“The success of our strategy depends on knowing the rational and emotional drivers that build customer loyalty for a brand.”
Emotions-primary and social – pg 22,23
Mittal affect choice model pg 24
The law of concern pg 25-27
Emotional response events which support or challenge our preferred sense of self
The law of apparent reality
The importance of seeing and feeling
The law of closure
Emotions tend to be absolute in their judgements
The law of the lightest load
The tendency to seek to minimize negative emotion
-conceptual model pg 28
Self focus----using own opinion more
-pg 32 underlined lines
-pg 33 low trust in ...view middle of the document...
shortcuts that people might take include counting the number of arguments (rather than scrutinising
them) presented in a message, or looking at the responses of other people who are exposed to the
same message as a cue to how most people respond. To this end, under the peripheral route, the
strength of the message arguments can be of little consequence to forming or changing attitudes.
Although these shortcuts do not involve thoughtful consideration of the content of a message, the
peripheral route can nevertheless be effective in leading to persuasive impacts on attitudes and
behaviour, at least in the short-term (Petty, Barden, et al., 2009).
An important goal of any persuasion strategy aimed at
achieving enduring change will therefore be to heighten people’s motivation to think about the
message by increasing its perceived personal relevance or employing other techniques to enhance
processing (e.g., framing arguments as questions) (Petty, Briñol, et al., 2009)
Petty, R. E., Barden, J., & Wheeler, S. C. (2009). The elaboration likelihood model persuasion:
Developing health promotions for sustained behavioral change. In R. J. DiClemente, R. A.
Crosby & M. C. Kegler (Eds.), Emerging theories in health promotion practice and research
(2nd ed., pp. 185-214). San Francisco: Josey-Bass.
Petty, R. E., Briñol, P., & Priester, J. R. (2009). Mass media attitude change: Implications of the
Elaboration Likelihood Model of persuasion. In J. Bryant & M. B. Oliver (Eds.), Media effects:
Advances in theory and research (3 ed., pp. 125-164). New York: Routledge.

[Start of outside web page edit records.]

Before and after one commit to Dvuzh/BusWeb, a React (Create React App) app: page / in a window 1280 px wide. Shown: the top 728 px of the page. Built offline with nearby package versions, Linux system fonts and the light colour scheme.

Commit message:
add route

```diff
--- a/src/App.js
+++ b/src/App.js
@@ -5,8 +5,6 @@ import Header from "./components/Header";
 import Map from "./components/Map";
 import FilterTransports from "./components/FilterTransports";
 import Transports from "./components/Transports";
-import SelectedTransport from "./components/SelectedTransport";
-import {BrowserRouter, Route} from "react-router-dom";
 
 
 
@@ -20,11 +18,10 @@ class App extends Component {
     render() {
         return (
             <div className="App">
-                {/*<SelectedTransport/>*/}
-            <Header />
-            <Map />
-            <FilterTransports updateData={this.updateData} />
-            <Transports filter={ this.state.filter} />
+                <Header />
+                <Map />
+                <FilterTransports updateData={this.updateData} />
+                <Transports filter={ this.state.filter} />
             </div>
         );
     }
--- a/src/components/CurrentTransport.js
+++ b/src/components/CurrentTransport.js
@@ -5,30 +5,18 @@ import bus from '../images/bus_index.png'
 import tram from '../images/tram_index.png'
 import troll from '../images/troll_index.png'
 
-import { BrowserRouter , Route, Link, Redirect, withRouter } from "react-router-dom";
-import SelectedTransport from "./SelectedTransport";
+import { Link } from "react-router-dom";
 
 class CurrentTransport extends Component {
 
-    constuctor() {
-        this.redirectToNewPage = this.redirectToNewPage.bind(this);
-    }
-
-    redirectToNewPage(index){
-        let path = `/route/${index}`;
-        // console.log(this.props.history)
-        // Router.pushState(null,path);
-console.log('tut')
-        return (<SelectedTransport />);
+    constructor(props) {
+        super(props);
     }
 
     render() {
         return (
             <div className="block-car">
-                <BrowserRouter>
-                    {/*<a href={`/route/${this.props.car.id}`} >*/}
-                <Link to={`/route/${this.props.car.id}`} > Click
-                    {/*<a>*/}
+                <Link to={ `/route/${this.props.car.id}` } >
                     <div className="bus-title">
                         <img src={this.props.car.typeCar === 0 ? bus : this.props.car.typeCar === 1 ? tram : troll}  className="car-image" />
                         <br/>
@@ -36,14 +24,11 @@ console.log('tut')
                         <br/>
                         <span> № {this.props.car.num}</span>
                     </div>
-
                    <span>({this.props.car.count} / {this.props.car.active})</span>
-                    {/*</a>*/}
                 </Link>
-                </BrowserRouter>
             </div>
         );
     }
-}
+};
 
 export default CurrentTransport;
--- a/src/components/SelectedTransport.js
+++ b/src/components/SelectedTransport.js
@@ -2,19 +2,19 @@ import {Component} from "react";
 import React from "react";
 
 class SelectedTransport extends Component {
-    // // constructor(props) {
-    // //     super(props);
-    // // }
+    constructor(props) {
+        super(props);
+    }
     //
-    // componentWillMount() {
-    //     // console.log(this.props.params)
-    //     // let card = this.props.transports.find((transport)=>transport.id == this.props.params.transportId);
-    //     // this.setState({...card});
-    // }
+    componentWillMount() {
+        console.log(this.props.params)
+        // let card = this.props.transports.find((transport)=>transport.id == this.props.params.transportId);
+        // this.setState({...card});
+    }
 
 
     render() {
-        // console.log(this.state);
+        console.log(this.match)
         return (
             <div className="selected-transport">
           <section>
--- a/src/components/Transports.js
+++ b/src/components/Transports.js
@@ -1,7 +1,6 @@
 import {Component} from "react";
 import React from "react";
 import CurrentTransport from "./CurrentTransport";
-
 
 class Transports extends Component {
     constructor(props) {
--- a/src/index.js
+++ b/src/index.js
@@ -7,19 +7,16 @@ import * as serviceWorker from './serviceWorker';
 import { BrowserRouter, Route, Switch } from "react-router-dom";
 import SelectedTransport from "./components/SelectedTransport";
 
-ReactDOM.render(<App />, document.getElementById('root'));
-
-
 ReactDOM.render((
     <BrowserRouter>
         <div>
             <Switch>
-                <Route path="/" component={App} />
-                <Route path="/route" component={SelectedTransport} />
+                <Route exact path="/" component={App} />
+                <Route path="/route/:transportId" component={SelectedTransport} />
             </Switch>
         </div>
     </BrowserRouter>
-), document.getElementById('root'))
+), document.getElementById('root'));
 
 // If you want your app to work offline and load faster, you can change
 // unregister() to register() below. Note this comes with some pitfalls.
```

Moore, Charlie. (2001, Fall). Elaboration Likelihood Model. Retrieved May 20, 2003
.: A cigarette brand can be associated with prestige feelings; it distinguishes itself from competing brands with project different feelings such as nature, freshness, manliness, enjoyment, etc
To give an example, we here report some emotional brand experiences, which are mediated in some common product fields by printed ads in German magazines
for alcoholic drinks: (1) prestige, (2) tradition (3) companionship;
for tobacco and cigarettes: (1) enjoyment (2) self-confidence (3) activity
for cosmetics: (1) eroticism (2) nature and freshness (3) prestige
If a "neutral" brand name is repeatedly presented together with an emotional stimulus, the brand name will assume an emotional meaning.
In this way, the brand name receives the ability to release emotional reactions in the consumer. Instead of a brand name, one can also speak more generally of the symbolic representation of the brand in the advertisement (as in a picture, symbol, etc.).
This hypothesis refers to the model of associative learning. This is an abstract model which is compatible with various principles of learning. One of the learning principles which can be used for a more exact explanation of associated...